Please count the lines in the data below that mention the word "docs", then give only the total.

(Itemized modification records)
──────────────────────────────

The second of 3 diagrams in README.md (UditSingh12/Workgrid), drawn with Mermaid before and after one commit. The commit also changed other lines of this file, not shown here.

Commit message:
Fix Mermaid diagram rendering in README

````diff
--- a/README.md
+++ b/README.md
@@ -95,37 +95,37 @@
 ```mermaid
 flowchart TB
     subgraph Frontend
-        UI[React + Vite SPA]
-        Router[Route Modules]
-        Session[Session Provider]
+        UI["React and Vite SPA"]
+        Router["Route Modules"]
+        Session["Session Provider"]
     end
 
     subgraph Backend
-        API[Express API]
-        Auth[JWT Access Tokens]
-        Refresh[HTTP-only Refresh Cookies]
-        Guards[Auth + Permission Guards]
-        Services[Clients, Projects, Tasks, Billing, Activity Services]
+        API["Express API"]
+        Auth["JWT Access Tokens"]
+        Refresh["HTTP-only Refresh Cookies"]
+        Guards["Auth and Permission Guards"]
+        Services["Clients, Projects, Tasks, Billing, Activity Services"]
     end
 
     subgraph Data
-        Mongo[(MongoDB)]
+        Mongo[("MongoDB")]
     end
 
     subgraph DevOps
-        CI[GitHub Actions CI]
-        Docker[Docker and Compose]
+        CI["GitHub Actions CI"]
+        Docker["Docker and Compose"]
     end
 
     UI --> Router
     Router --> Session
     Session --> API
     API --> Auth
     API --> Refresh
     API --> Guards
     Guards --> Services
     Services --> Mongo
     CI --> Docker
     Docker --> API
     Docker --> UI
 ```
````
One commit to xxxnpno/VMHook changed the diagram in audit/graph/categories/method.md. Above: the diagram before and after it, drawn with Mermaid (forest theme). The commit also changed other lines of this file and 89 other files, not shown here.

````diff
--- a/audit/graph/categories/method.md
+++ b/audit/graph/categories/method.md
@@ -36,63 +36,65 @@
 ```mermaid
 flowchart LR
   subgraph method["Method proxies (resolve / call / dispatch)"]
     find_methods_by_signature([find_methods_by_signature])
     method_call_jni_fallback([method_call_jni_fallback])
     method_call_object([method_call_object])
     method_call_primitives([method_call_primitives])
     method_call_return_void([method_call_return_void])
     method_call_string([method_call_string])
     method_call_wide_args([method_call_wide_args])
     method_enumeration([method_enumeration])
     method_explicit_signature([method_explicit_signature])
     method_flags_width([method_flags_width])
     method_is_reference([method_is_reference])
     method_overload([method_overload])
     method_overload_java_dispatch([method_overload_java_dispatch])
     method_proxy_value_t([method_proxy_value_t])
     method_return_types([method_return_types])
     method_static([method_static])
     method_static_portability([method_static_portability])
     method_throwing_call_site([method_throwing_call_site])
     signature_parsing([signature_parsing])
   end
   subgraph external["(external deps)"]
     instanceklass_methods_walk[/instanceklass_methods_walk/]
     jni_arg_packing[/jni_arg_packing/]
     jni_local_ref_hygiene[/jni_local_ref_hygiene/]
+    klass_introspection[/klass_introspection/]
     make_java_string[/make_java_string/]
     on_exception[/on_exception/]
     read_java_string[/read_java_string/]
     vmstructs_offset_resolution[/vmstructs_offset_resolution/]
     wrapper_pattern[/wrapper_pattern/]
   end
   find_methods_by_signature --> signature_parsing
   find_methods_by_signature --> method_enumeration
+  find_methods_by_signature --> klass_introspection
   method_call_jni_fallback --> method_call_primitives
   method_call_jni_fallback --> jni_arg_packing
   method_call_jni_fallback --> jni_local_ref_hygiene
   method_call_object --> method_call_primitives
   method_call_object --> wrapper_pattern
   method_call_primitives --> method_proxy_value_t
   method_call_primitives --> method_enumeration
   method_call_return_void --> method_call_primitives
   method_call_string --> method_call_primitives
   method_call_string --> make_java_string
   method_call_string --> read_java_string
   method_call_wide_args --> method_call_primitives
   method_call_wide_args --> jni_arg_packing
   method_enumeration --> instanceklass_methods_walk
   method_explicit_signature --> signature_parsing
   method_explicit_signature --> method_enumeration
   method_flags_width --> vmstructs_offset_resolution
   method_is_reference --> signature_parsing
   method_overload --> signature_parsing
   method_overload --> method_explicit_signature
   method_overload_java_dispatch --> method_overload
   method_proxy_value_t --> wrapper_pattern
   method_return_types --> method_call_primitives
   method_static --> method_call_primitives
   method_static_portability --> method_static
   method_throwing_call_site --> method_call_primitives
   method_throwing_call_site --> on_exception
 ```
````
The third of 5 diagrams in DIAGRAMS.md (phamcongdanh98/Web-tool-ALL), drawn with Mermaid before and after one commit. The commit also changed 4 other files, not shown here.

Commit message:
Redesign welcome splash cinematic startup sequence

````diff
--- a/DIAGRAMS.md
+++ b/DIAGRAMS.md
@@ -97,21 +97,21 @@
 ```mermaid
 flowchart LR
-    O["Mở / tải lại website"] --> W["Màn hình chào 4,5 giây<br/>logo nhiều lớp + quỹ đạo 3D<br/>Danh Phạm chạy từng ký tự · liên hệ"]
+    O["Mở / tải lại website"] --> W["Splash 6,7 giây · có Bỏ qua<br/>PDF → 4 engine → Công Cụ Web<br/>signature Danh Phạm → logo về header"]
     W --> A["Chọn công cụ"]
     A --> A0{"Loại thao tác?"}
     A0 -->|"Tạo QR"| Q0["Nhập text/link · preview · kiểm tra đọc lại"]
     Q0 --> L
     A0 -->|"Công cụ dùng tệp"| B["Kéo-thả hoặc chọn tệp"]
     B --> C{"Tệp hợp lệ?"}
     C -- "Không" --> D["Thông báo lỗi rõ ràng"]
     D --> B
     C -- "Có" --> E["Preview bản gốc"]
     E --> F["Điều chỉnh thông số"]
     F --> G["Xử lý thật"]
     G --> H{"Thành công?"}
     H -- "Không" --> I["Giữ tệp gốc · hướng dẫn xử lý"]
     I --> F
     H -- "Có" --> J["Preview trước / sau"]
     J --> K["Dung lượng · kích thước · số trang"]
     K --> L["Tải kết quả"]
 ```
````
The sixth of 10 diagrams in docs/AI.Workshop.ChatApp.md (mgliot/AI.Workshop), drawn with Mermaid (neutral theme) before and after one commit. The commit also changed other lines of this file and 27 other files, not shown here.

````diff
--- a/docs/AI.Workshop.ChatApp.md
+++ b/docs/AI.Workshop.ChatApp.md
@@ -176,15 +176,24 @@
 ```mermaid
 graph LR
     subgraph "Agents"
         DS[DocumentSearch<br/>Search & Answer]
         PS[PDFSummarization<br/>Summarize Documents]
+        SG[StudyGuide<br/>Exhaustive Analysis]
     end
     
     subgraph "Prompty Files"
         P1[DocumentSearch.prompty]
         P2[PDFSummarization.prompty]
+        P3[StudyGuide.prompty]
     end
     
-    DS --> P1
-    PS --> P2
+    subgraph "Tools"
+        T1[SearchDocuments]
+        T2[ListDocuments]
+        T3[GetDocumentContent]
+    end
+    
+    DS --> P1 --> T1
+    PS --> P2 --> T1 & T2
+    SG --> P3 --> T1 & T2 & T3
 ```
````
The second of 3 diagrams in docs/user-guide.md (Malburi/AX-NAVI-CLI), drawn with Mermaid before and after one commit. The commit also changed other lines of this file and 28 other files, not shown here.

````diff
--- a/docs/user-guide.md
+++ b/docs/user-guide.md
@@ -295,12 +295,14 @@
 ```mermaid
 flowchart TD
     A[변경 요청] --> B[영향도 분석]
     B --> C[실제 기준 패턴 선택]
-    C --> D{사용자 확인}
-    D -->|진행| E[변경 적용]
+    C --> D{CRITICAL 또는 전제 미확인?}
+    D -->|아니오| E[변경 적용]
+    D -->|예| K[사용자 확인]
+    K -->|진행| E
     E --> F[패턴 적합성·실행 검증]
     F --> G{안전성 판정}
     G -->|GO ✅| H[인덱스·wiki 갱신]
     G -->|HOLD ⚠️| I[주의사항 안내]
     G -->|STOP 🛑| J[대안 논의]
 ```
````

──────────────────────────────

#### Exercise answer:
6